*** DATA SHOWN ***
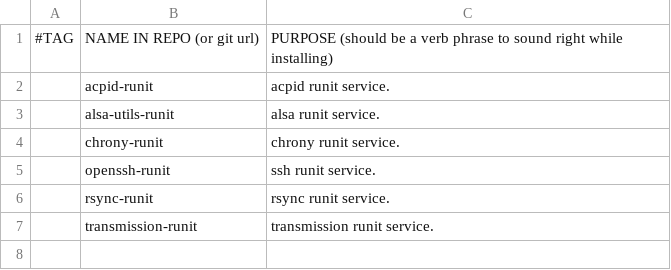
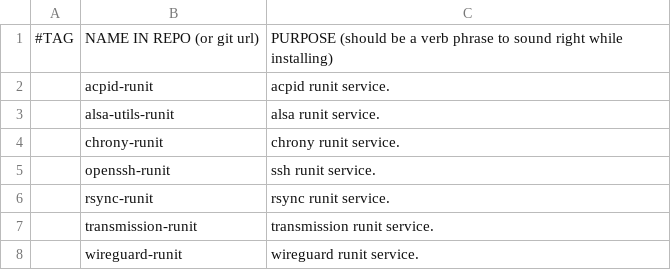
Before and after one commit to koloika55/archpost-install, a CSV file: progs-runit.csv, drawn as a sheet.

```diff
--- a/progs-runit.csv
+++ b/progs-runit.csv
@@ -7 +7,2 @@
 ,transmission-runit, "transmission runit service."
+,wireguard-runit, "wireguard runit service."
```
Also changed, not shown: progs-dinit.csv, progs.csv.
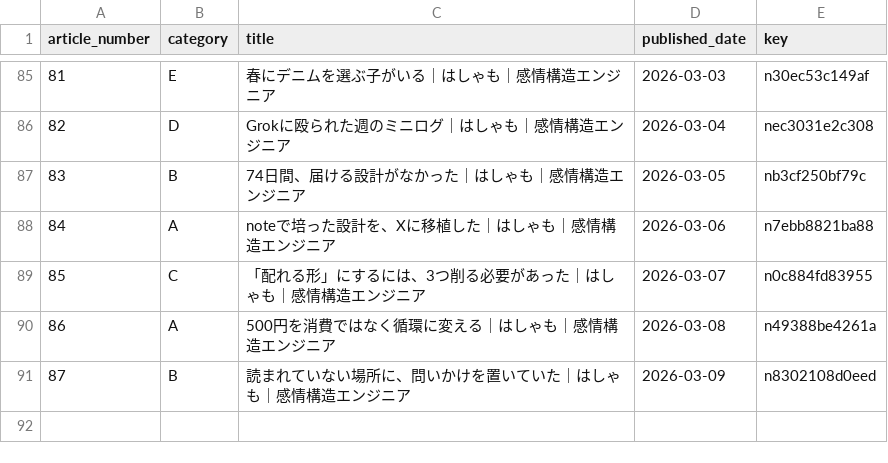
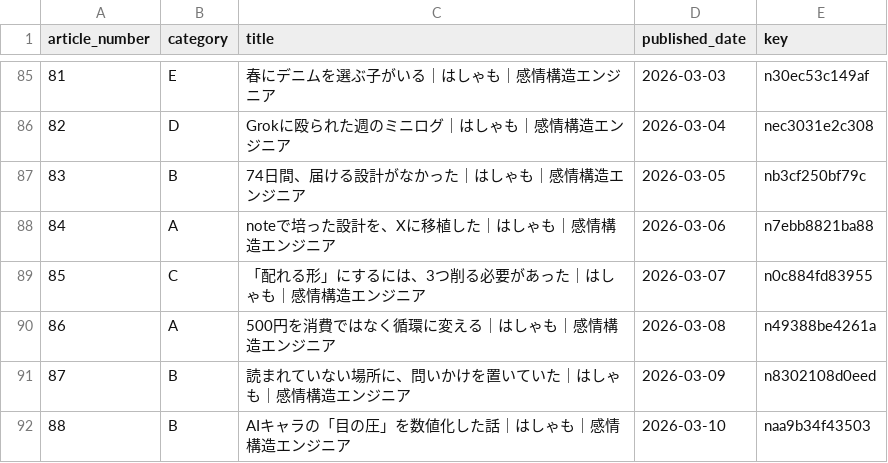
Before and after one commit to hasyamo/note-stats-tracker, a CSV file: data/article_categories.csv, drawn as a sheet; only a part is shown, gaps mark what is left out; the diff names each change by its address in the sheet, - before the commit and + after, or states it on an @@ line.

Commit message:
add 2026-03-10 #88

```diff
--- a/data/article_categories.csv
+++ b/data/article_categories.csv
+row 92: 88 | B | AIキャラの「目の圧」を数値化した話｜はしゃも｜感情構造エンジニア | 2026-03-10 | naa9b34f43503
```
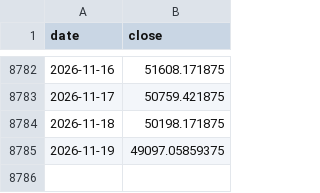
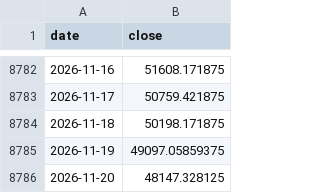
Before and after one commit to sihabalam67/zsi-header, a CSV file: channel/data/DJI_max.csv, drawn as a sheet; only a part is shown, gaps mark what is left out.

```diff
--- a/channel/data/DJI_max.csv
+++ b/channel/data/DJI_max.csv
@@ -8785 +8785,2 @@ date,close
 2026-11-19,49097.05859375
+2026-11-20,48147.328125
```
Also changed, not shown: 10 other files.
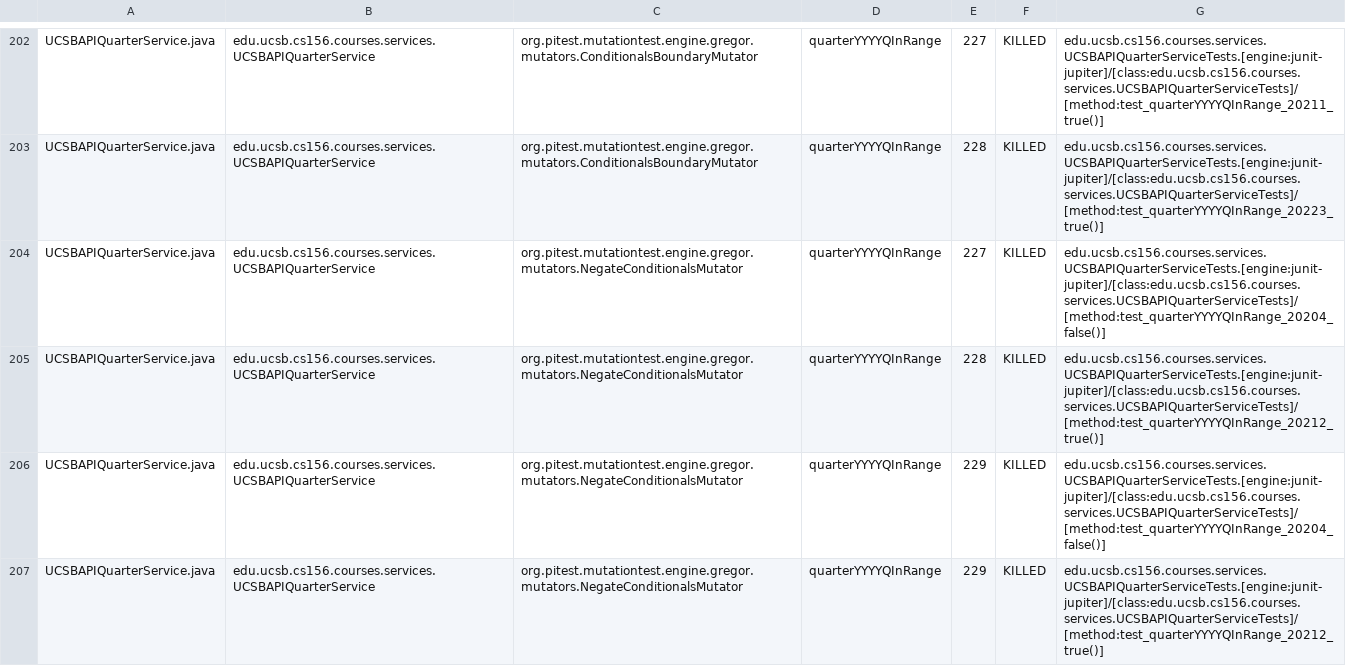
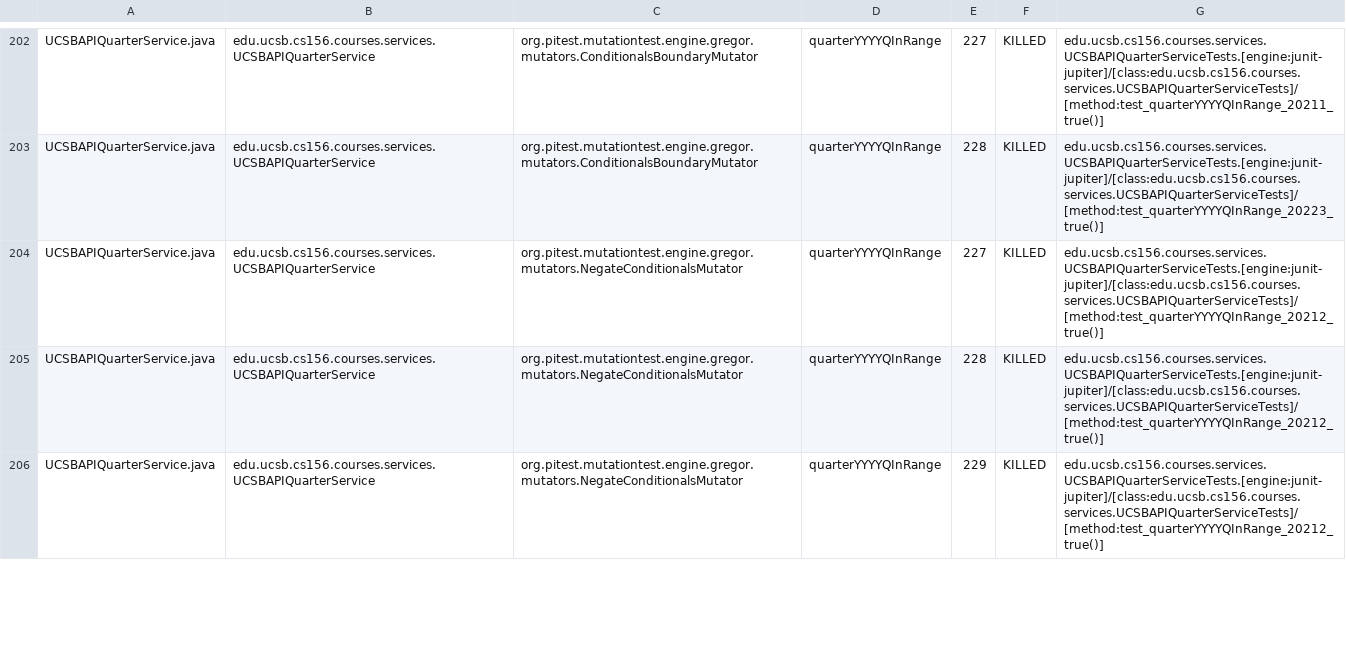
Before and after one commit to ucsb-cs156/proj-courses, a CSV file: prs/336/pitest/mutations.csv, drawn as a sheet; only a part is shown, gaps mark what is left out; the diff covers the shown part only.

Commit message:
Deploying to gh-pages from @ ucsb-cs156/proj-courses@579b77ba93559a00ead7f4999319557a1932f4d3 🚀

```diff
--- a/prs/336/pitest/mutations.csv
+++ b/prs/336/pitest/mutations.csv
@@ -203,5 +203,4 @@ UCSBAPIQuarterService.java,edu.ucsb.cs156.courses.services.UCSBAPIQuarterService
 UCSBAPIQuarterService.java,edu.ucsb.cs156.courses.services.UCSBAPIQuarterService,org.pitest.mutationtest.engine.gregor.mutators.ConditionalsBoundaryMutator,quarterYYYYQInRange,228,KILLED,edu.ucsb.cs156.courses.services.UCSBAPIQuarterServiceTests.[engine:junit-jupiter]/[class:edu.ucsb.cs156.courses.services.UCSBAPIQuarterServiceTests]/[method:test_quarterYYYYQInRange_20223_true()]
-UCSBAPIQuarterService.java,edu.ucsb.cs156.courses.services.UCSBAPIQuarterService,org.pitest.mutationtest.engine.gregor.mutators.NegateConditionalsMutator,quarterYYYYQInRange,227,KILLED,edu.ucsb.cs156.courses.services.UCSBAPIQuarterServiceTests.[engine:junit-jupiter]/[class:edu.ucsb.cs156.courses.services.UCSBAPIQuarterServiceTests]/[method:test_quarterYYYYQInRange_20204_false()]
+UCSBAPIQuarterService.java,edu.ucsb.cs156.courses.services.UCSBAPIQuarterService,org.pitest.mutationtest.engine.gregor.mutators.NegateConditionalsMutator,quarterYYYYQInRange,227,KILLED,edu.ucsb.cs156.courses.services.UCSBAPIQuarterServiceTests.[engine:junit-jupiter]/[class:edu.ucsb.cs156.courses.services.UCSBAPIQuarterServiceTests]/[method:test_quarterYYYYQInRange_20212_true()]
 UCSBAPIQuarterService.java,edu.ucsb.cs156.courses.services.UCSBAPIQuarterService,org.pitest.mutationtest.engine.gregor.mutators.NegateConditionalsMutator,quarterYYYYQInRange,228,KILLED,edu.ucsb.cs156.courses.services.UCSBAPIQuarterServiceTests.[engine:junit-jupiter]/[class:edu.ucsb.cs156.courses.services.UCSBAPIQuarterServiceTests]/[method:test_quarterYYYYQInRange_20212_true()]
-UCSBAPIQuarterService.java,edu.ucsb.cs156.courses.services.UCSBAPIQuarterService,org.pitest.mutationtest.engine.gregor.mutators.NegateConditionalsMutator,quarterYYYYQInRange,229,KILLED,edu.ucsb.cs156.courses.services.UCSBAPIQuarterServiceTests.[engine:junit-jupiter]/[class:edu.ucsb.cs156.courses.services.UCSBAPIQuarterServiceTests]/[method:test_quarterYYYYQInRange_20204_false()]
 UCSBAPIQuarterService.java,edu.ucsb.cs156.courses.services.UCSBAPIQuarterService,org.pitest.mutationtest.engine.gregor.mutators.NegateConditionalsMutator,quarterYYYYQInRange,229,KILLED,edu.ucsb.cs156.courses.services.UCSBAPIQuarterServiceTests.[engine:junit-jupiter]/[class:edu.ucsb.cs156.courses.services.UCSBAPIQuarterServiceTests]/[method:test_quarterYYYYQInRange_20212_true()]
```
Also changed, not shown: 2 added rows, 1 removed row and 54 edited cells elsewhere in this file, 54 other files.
*** End of DATA SHOWN ***
*** DATA SHOWN ***
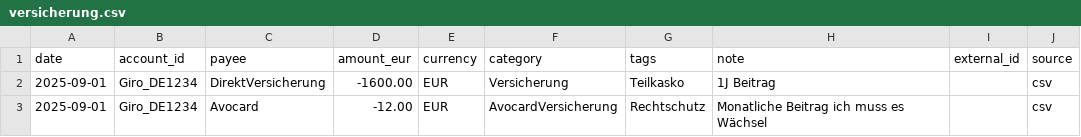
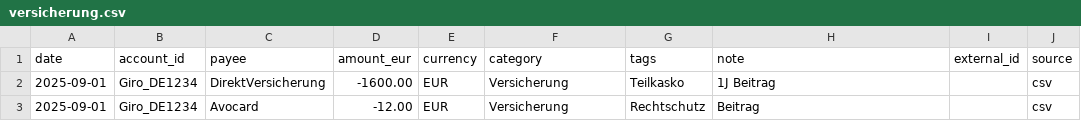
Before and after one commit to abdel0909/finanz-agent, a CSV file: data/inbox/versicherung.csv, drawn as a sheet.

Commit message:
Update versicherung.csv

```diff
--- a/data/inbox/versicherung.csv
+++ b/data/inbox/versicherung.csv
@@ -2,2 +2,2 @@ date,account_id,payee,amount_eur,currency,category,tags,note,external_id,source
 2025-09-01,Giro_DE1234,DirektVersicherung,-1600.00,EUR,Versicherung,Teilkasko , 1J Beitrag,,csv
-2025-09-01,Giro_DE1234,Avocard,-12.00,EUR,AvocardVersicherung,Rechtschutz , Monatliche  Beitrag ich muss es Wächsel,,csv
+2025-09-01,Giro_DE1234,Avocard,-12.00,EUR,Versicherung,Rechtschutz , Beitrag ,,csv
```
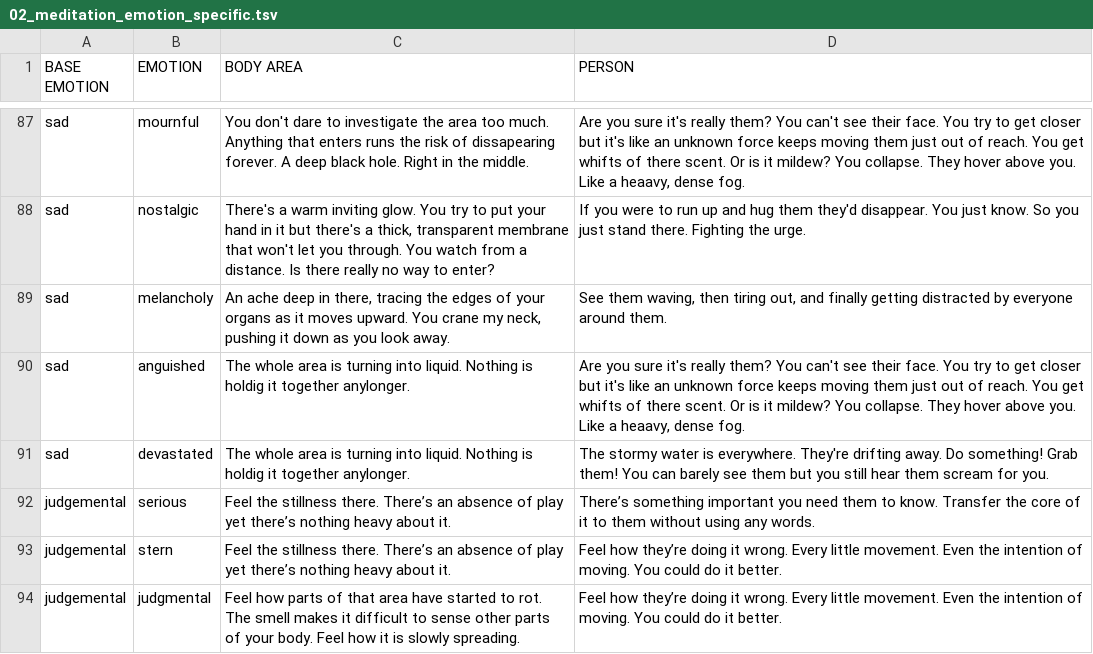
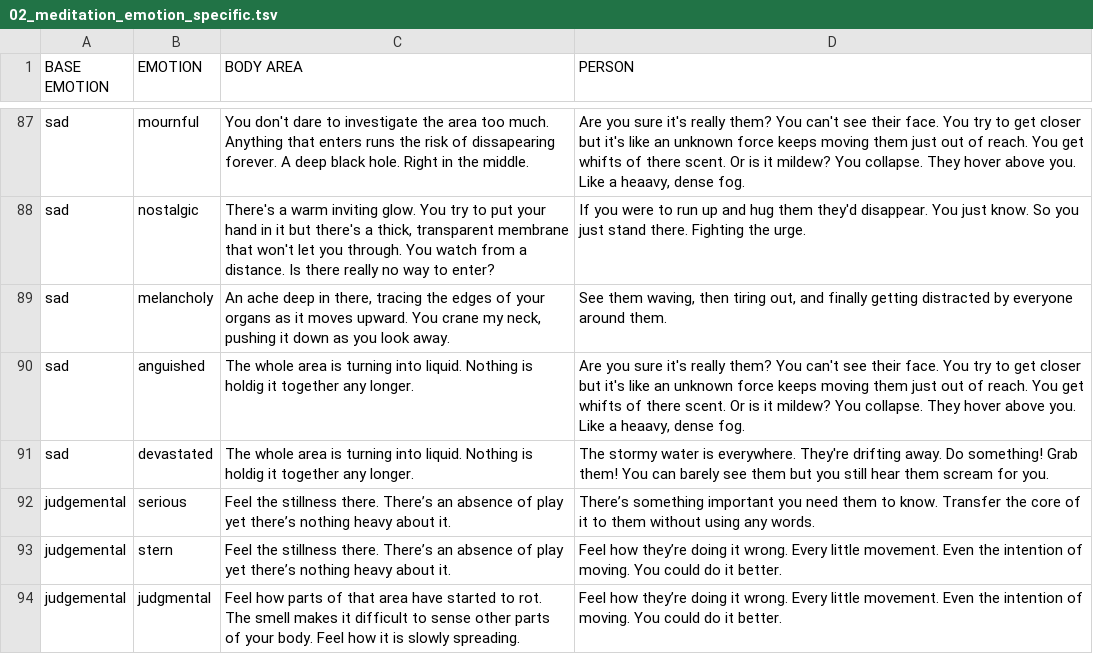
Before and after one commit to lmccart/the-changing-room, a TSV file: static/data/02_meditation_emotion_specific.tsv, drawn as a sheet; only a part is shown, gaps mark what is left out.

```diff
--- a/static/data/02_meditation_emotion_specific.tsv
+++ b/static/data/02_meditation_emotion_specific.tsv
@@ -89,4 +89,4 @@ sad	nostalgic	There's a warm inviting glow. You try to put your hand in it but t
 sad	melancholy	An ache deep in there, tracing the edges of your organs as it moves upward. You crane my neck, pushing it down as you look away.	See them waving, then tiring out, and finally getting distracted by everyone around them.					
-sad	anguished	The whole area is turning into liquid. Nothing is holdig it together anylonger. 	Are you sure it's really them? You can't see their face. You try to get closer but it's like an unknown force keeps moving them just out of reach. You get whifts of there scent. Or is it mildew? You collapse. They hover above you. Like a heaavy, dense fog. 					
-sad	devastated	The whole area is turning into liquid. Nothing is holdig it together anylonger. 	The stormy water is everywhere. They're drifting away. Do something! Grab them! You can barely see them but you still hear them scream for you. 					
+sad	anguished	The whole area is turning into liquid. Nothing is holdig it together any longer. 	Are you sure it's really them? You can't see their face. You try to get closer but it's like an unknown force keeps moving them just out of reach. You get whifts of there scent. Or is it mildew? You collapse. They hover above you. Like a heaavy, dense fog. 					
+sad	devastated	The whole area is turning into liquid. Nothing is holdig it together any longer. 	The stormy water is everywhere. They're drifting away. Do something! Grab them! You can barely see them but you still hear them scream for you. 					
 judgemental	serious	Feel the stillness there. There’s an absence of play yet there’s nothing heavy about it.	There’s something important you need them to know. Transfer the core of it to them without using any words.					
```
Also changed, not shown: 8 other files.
*** End of DATA SHOWN ***
- [EXERCISE DIRECTIONS] Look over the entries for "drawn", then copy every line that includes that string.

- [EXPECTED ANSWER]
Before and after one commit to koloika55/archpost-install, a CSV file: progs-runit.csv, drawn as a sheet.
Before and after one commit to hasyamo/note-stats-tracker, a CSV file: data/article_categories.csv, drawn as a sheet; only a part is shown, gaps mark what is left out; the diff names each change by its address in the sheet, - before the commit and + after, or states it on an @@ line.
Before and after one commit to sihabalam67/zsi-header, a CSV file: channel/data/DJI_max.csv, drawn as a sheet; only a part is shown, gaps mark what is left out.
Before and after one commit to ucsb-cs156/proj-courses, a CSV file: prs/336/pitest/mutations.csv, drawn as a sheet; only a part is shown, gaps mark what is left out; the diff covers the shown part only.
Before and after one commit to abdel0909/finanz-agent, a CSV file: data/inbox/versicherung.csv, drawn as a sheet.
Before and after one commit to lmccart/the-changing-room, a TSV file: static/data/02_meditation_emotion_specific.tsv, drawn as a sheet; only a part is shown, gaps mark what is left out.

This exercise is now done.